The European Parliament is currently looking at car "language." More specifically, it is considering the issue of whether vehicles should communicate with each other via mobile networks or via WiFi. A decision on this issue is expected this summer. While it is pending, automakers and digital technology companies are highlighting the advantages of mobile communications.
Traffic lights that are both phased and connected
At the 5G Automotive Association's annual meeting, to be held in Berlin on May 23, 2019, Deutsche Telekom plans to show how connected traffic light systems can improve the flow of traffic. In such arrangements, traffic lights communicate with vehicles. In the near future, more and more cars will be partially or completely autonomous. Such cars will need to connect with more than just traffic lights and traffic signs. They will also need to be able to connect with other cars, for direct exchanges of sensor data. But policymakers and the automotive industry have not yet been able to agree on which wireless technology should be used for such purposes: cellular or WiFi? This debate is not new; the following two wireless technologies have been available for vehicle-to-vehicle (V2V) communications for some time now:
- Cellular-V2X (C-V2X), based on the LTE mobile communications standard and then, at some later date, on 5G
- Dedicated short-range communication (DSRC), based on the IEEE 802.11p automobile-specific WiFi standard. In Europe, DSRC also goes by the name of "ITS-G5."
The issue is further complicated in that automakers have not been able to agree among themselves on this issue. VW, for example, is planning to equip its new Golf models with WiFi technology as of 2020, while BMW, Audi, PSA and Ford are leaning toward C-V2X. China, unlike the EU, has already opted completely for C-V2X, and it plans to require all vehicles to be so equipped as of 2025. The telecommunications industry, for its part, has united behind C-V2X. Chipmakers are currently attempting to circumvent the problem by developing chipsets that would support both technologies. That approach is expensive, however.
Safety-critical – guaranteed quality
With regard to the transmission links involved, reliability is just as important as high quality. A simple example illustrates why. Suppose several trucks, closely spaced in a line, are moving at speed on an autobahn. If the first truck's sensors detect an obstacle on the road, the following trucks need to be alerted, reliably and within fractions of a second. All the trucks will be able to brake in time – and in synch, so no collisions occur – only if the communications between them are both fast and reliable. With C-V2X, standardized minimum performance requirements can apply, covering both transmission time and reliability. With WiFi, however, transmission quality can vary – for example, if many different vehicles are communicating over the network being used. "With WiFi, it is thus not possible to predict how reliable such truck-to-truck data exchanges will be," Springer noted. "And yet, in many types of situations, reliability is a safety-critical factor."

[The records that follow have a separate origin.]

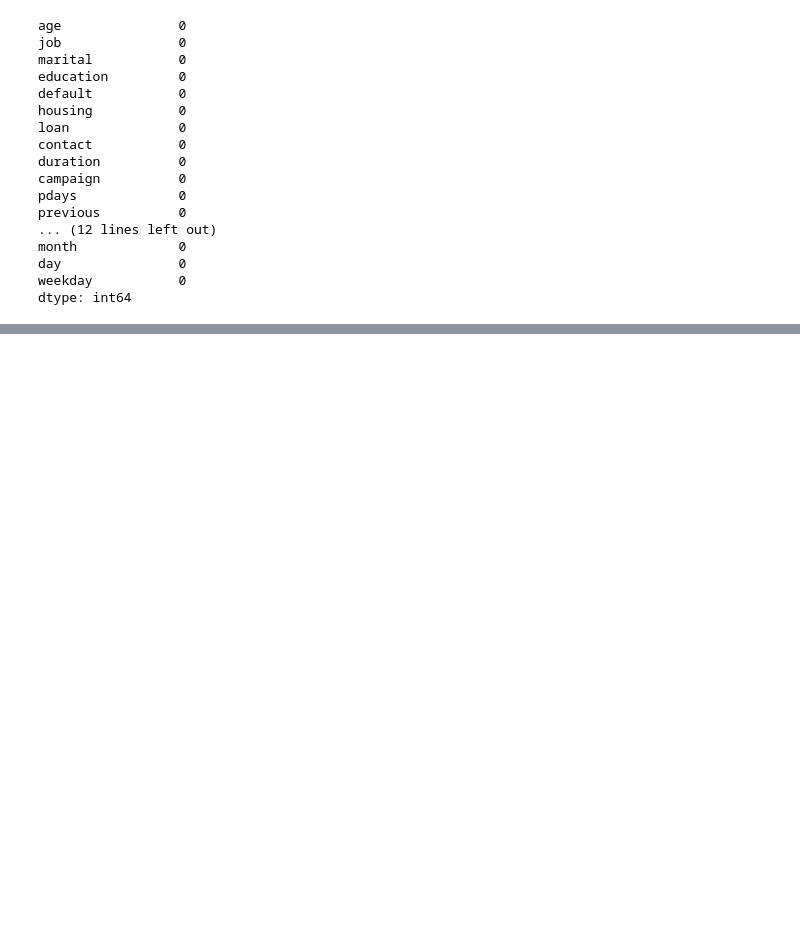
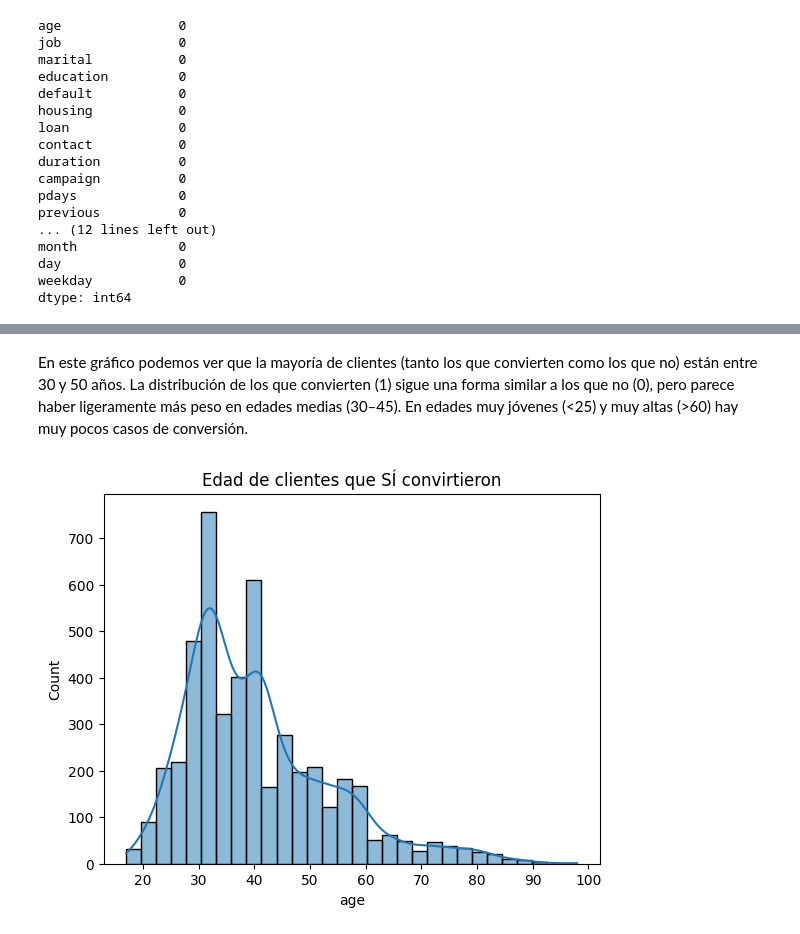
Before and after one commit to SofiaConsoli/proyecto_EDA_python, a Jupyter notebook: notebooks/analisis_eda.ipynb, the cells around one changed output, grey strips where cells are left out. Saved outputs shown, nothing was run; the diff lists cells and outputs as text; code cells hidden in the pictures; blank space fills up the shorter version.

```diff
--- a/notebooks/analisis_eda.ipynb
+++ b/notebooks/analisis_eda.ipynb
@@ -340,0 +424,11 @@ dtype: int64
+# %% [markdown]
+En este gráfico podemos ver que la mayoría de clientes (tanto los que convierten como los que no) están entre 30 y 50 años. La distribución de los que convierten (1) sigue una forma similar a los que no (0), pero parece haber ligeramente más peso en edades medias (30–45). En edades muy jóvenes (<25) y muy altas (>60) hay muy pocos casos de conversión.
+# %%
+#Para analizar más a fondo la distribución de edades entre los clientes que se suscribieron, podemos filtrar a los clientes que tienen "Conversion" igual a 1, y luego graficar la distribución de edades.
+df_conv = df_limpio[df_limpio['Conversion'] == 1]
+
+sns.histplot(data=df_conv, x='age', bins=30, kde=True)
+plt.title('Edad de clientes que SÍ convirtieron')
+plt.show()
+# %% [output]
+[figure, added]
```
Also changed, not shown: parts of 32 cells of this notebook.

802.11p has been available for some time now, while C-V2X emerged only in 2018
Supporters in the WiFi camp are not focussing solely on performance, however. They emphasize that 802.11p technologies are available and already well-tested. For this reason, they assert, autonomous-vehicle functionalities can be on the road sooner if they rely on WiFi technology. The 5G Automotive Association (5GAA) is expecting the first series-production vehicles equipped with LTE-V2X to reach the market by 2020, however. The first cars equipped with the 5G-V2X standard could then be rolling by 2023. What's more, it notes, the backwards-compatibility of existing mobile communications standards would enable vehicles with different standards to communicate with each other.
In any event, vehicles with 802.11p technology will also be equipped for cellular communication – if they lacked cellular functionality, a second network infrastructure would have to be installed along roads, simply for the purpose of transmitting data between vehicles at greater distances from each other and to central IT systems. Springer added, "millions of connected cars already use mobile networks for a wide range of traffic applications, because such networks are already in place, and they are continually being expanded and upgraded." The applications involved include safety applications such as alerts warning about congestion (especially the ends of traffic jams) and disabled vehicles, and the eCall automated emergency response system, which has been required since March 2018 for all vehicles newly registered in the EU.